If you decide to file a discrimination complaint, you must do so within 15 days from the day you received notice from your EEO Counselor about how to file a complaint. This notice is sent to you after your final interview with the EEO Counselor. You must file your complaint at the same EEO Office where you received counseling. The 15-day deadline for filing a complaint is calculated in calendar days starting the day after you receive the notice. If the 15th calendar day falls on a Saturday, Sunday, or federal holiday, then the last day of the deadline is the next business day. The agency is required to give you a reasonable amount of time during work hours to prepare the complaint. If you feel that you have not been given a reasonable amount of time, contact the agency's EEO Director or EEOC's Office of Federal Operations.
Your discrimination complaint must contain the following:
After your complaint is filed, the agency will send you a letter letting you know it received your complaint. The agency will also review the complaint and decide whether your case should be dismissed for a procedural reason (for example, your claim was filed too late). If the agency doesn't dismiss your complaint, it will investigate it. If the agency does dismiss your complaint, you will receive information about how to appeal the dismissal. Should the agency dismiss your complaint without an investigation, you have 30 days from the day you receive the agency's dismissal to appeal.
In some cases, an agency will dismiss only part of the complaint and continue processing the rest. In this situation, you must wait until the agency issues its final order on all the claims in your complaint before appealing the partial dismissal.
The agency has 180 days from the day you filed your complaint to finish its investigation. The investigation may be extended by another 180 days if new events are added to your complaint or if you file new complaints that must be added to your original complaint for investigation. You also have the right to agree to an extension of up to 90 days.
When the investigation is finished, the agency will give you two choices: either request a hearing before an EEOC Administrative Judge or ask the agency to issue a decision as to whether discrimination occurred.

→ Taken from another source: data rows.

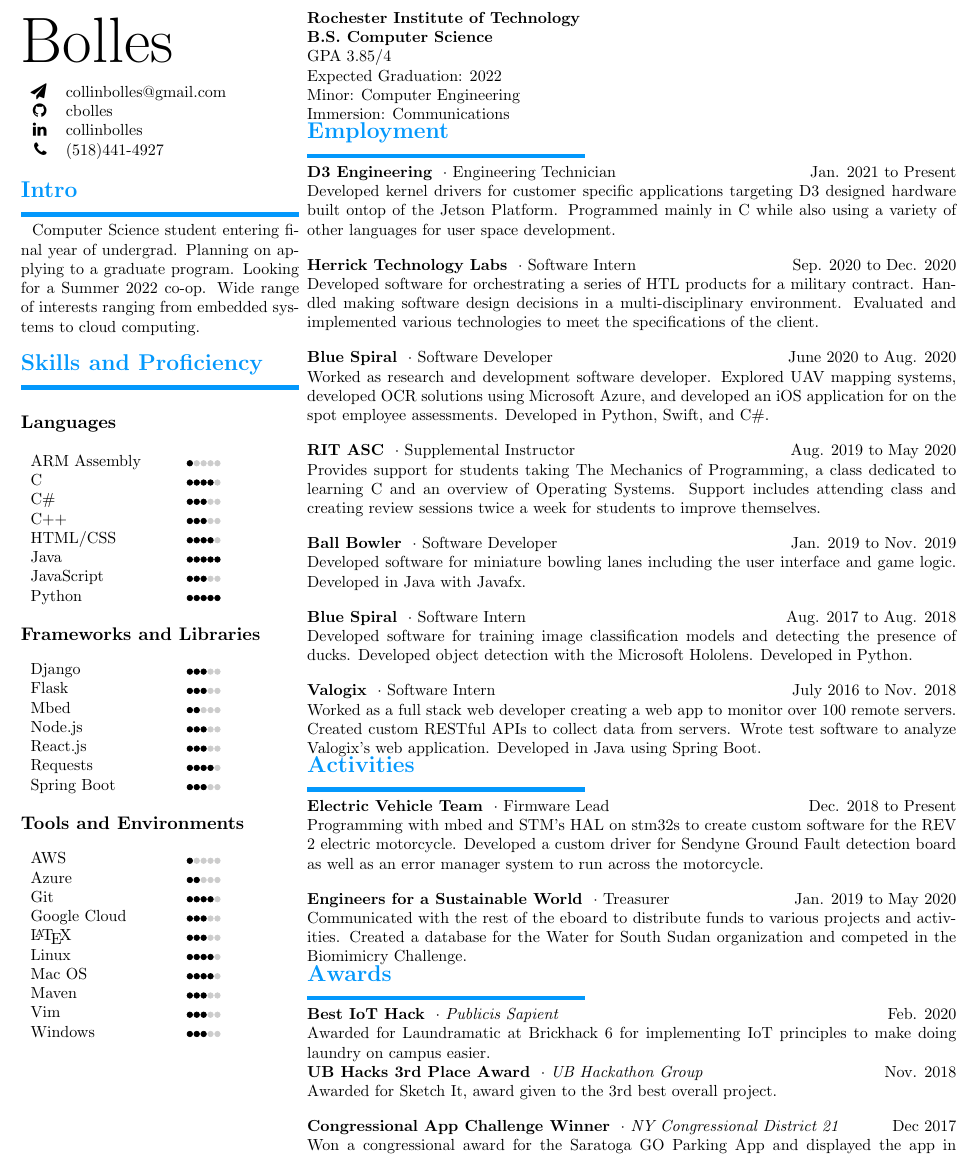
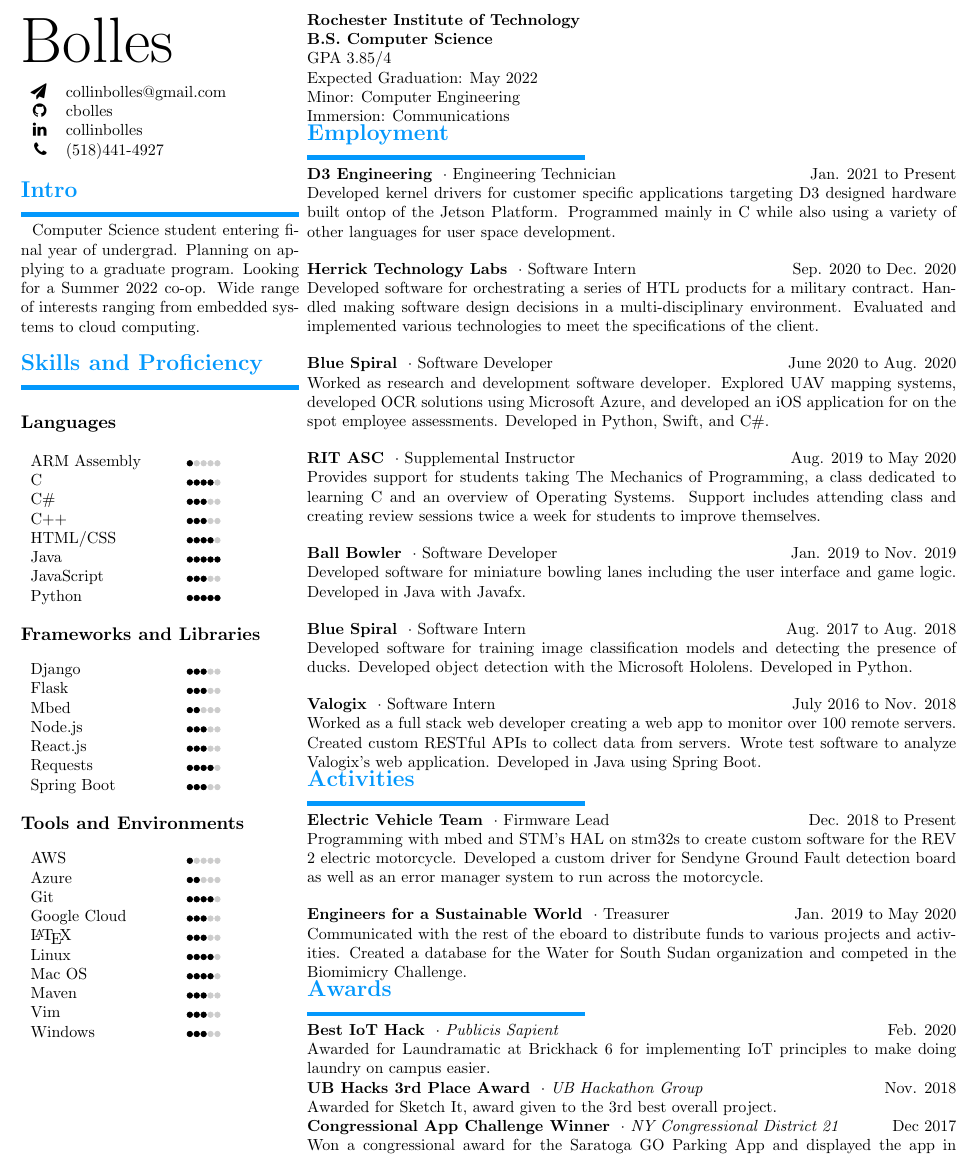
Before and after one commit to cbolles/cbolles, a LaTeX CV (resume/collin_bolles.tex): part of the page, cut so that both start at the same text. Compiled offline with pdfLaTeX.

Commit message:
Fix spacing and update graduation date to include month

```diff
--- a/resume/collin_bolles.tex
+++ b/resume/collin_bolles.tex
@@ -132,7 +132,7 @@
 \rSubSubSection{Rochester Institute of Technology} \par
 \rSubSubSection{B.S. Computer Science} \par
 GPA 3.85/4 \par
-Expected Graduation: 2022 \par
+Expected Graduation: May 2022 \par
 Minor: Computer Engineering \par
 Immersion: Communications \par
 
@@ -199,8 +199,7 @@
 
 % UB Hackathon 3rd Place Award
 \rSubSubSection{UB Hacks 3rd Place Award} $ \cdot $ \textit{UB Hackathon Group} \hfill Nov. 2018 \par
-Awarded for Sketch It, award given to the 3rd best overall project. \par \bigskip
-
+Awarded for Sketch It, award given to the 3rd best overall project. \par
 % Congressional App Challenge
 \rSubSubSection{Congressional App Challenge Winner} $ \cdot $ \textit{NY Congressional District 21} \hfill Dec 2017 \par
 Won a congressional award for the Saratoga GO Parking App and displayed the app in Washington, D.C.
```
Also changed, not shown: resume/collin_bolles.pdf.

If more than 180 days pass and the agency has not yet finished its investigation, you can wait for the agency to complete its investigation, ask for a hearing, or file a lawsuit in federal district court. Once you ask for a hearing, the complaint will be handled by an EEOC Administrative Judge.

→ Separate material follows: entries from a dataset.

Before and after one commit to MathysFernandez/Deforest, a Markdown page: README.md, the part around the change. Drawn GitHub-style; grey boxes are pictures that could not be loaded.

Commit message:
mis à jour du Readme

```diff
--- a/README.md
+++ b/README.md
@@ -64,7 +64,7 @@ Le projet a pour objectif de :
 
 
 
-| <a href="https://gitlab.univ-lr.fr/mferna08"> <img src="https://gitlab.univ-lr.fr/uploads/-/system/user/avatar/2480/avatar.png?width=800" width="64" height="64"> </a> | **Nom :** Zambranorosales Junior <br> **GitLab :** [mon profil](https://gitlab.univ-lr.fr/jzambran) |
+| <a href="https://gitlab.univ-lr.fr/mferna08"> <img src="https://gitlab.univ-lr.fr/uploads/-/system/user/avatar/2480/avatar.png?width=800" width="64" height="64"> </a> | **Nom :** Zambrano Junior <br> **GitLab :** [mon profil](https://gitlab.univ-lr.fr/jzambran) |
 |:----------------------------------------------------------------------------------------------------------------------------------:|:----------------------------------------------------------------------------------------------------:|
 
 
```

The role of the agency investigator is to gather information related to your complaint. Agency investigators do not decide your case. Instead, they are responsible for gathering the evidence needed to decide whether you were discriminated against.

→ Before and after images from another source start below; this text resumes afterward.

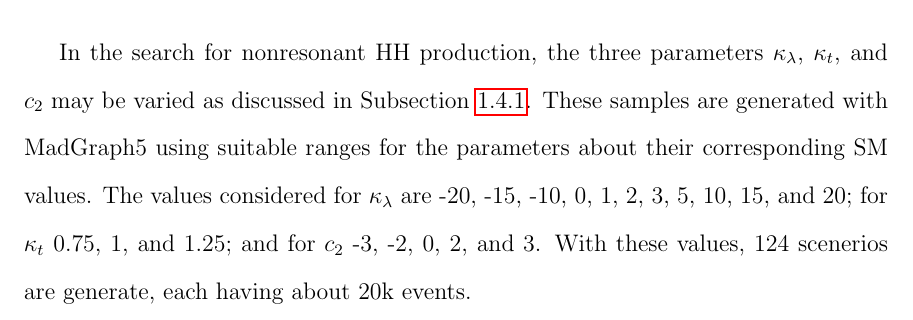
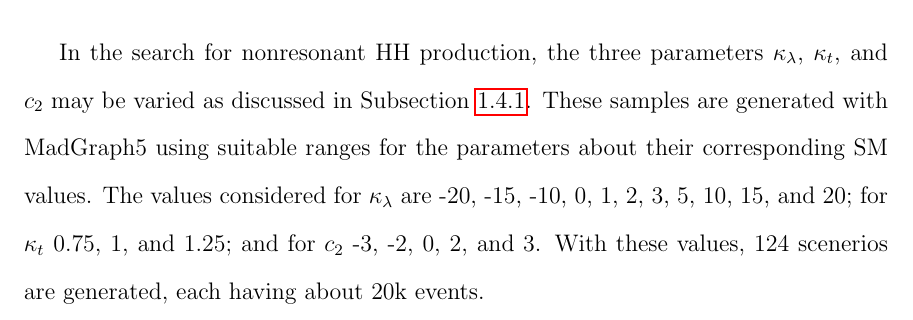
Before and after one commit to hardenbr/thesis, a LaTeX thesis (thesis.tex, which reads tex/chapter-data.tex): part of page 57 of 71, cut so that both start at the same text. Compiled offline with pdfLaTeX; a LaTeX package or settings file that is missing is left out.

Commit message:
day for today

```diff
--- a/tex/chapter-data.tex
+++ b/tex/chapter-data.tex
@@ -206,7 +206,7 @@ In the search for nonresonant HH production, the three parameters $\kapl$, $\kap
 may be varied as discussed in Subsection~\ref{subsec:nonres_th}. These samples are generated
 with MadGraph5 using suitable ranges for the parameters about their corresponding SM values. The
 values considered for $\kapl$ are -20, -15, -10, 0, 1, 2, 3, 5, 10, 15, and 20; for $\kapt$ 0.75, 1, and 1.25; and for $\ctwo$ -3, -2, 0, 2, and 3.
-With these values, 124 scenerios are generate, each having about 20k events.
+With these values, 124 scenerios are generated, each having about 20k events.
 
 \subsection{Background Simulation\label{subsec:bkg_samples}}
 
```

At any time during the complaint process, the agency can offer to settle your complaint. You are not required to accept a settlement offer.
If you and the agency settle your complaint, it will be dismissed and no further action will be taken. Both you and the agency will be required to do what you promised to do in the agreement.
If an agency does not comply in some way with the terms of your settlement agreement, notify the agency's EEO Director. You have 30 days from the day you first learned of the agency's failure to comply to give the EEO Director this notice.
The agency must respond to you in writing to try and settle the conflict. If the agency does not respond, or if you are not satisfied with the agency's response, you can appeal to EEOC's Office of Federal Operations for a decision about whether the agency has complied with the terms of the settlement agreement. You must file your appeal within 30 days from the day you receive the agency's response or, if the agency does not respond, after 35 days have passed from the day you notified the agency's EEO Director of the agency's failure to comply. You must give the agency a copy of your appeal. The agency will then have 30 days to respond.
Although you don't have to be represented by a lawyer during the complaint process, you have the right to have a lawyer if you want one. You can also ask someone who is not a lawyer to represent you, or you can represent yourself. The EEOC will not represent you during the complaint process, and we will not appoint a lawyer to represent you.
If new events that you believe are discriminatory take place after you file your complaint, you can add them to your complaint. This is called "amending" a complaint. To amend your complaint, you should write the agency's EEO Office, describe what happened, and ask that the new events be included in your complaint.
After your letter is received, the EEO Office will either add the new events to your complaint or send you to EEO counseling to discuss them with an EEO Counselor. If you are sent to counseling and the matter cannot be settled there, you have the right to file a new complaint that includes the new events. The new complaint will later be combined with the original complaint.
If you have more than one discrimination complaint against an agency, the agency's EEO Office must investigate your complaints together. This is to ensure that they are investigated as quickly and as efficiently as possible. The EEO Office will notify you before the complaints are combined.